Assigned task
Check every line below for the string "COTRTLIC", and copy the lines that contain it.

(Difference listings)
——————————

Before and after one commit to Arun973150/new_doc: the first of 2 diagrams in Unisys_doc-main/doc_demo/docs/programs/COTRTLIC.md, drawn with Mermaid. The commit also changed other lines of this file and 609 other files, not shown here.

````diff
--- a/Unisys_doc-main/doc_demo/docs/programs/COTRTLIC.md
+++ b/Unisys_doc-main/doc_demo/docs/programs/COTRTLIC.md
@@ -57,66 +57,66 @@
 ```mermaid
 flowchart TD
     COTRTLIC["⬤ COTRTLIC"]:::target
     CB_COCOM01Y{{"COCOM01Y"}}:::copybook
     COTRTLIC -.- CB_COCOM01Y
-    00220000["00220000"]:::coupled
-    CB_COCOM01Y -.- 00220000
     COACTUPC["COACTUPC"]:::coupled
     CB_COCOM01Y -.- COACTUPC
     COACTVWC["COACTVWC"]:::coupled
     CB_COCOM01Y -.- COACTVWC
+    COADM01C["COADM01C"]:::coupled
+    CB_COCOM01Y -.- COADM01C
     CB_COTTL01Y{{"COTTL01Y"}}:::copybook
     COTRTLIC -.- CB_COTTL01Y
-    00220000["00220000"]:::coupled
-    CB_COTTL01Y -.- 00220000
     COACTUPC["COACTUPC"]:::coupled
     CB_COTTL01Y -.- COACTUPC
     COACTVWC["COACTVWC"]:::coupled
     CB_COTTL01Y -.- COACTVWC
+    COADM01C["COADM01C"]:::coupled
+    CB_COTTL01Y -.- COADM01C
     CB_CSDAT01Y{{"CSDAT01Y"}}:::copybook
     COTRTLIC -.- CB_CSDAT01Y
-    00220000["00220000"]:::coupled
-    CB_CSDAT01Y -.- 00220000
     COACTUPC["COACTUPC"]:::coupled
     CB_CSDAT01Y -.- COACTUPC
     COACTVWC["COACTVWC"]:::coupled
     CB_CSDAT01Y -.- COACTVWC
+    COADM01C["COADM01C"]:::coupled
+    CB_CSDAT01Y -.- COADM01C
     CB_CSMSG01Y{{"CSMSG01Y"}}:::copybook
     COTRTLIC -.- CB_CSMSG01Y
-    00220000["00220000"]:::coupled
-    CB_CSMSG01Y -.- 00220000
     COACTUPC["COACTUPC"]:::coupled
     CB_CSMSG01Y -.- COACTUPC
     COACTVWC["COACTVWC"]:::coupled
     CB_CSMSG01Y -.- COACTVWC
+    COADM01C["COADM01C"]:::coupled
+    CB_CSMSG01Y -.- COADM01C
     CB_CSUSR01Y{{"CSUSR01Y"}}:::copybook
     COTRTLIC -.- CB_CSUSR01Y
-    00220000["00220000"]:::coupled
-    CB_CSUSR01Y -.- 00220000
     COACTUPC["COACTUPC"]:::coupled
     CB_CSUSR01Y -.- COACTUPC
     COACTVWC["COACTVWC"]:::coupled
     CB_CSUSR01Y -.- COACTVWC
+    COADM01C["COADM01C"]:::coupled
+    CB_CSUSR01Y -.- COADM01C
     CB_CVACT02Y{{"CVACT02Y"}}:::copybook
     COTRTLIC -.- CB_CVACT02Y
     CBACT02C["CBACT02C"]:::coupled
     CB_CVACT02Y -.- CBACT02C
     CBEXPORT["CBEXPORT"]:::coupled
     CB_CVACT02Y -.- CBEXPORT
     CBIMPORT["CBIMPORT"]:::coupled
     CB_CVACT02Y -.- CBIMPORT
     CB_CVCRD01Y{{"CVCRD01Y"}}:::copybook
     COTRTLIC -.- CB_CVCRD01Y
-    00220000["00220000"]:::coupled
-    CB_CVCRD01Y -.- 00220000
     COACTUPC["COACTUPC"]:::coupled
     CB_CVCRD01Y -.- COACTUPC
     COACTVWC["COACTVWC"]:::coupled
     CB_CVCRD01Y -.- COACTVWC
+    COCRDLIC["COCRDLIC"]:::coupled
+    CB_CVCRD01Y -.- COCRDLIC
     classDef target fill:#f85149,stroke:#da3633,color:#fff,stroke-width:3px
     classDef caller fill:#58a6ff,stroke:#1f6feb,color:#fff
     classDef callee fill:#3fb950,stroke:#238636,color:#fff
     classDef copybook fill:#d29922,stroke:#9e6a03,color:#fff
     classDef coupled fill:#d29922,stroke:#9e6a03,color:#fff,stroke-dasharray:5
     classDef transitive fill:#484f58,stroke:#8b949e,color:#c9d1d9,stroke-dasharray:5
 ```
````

——————————

The answer
Before and after one commit to Arun973150/new_doc: the first of 2 diagrams in Unisys_doc-main/doc_demo/docs/programs/COTRTLIC.md, drawn with Mermaid. The commit also changed other lines of this file and 609 other files, not shown here.
--- a/Unisys_doc-main/doc_demo/docs/programs/COTRTLIC.md
+++ b/Unisys_doc-main/doc_demo/docs/programs/COTRTLIC.md
     COTRTLIC["⬤ COTRTLIC"]:::target
     COTRTLIC -.- CB_COCOM01Y
     COTRTLIC -.- CB_COTTL01Y
     COTRTLIC -.- CB_CSDAT01Y
     COTRTLIC -.- CB_CSMSG01Y
     COTRTLIC -.- CB_CSUSR01Y
     COTRTLIC -.- CB_CVACT02Y
     COTRTLIC -.- CB_CVCRD01Y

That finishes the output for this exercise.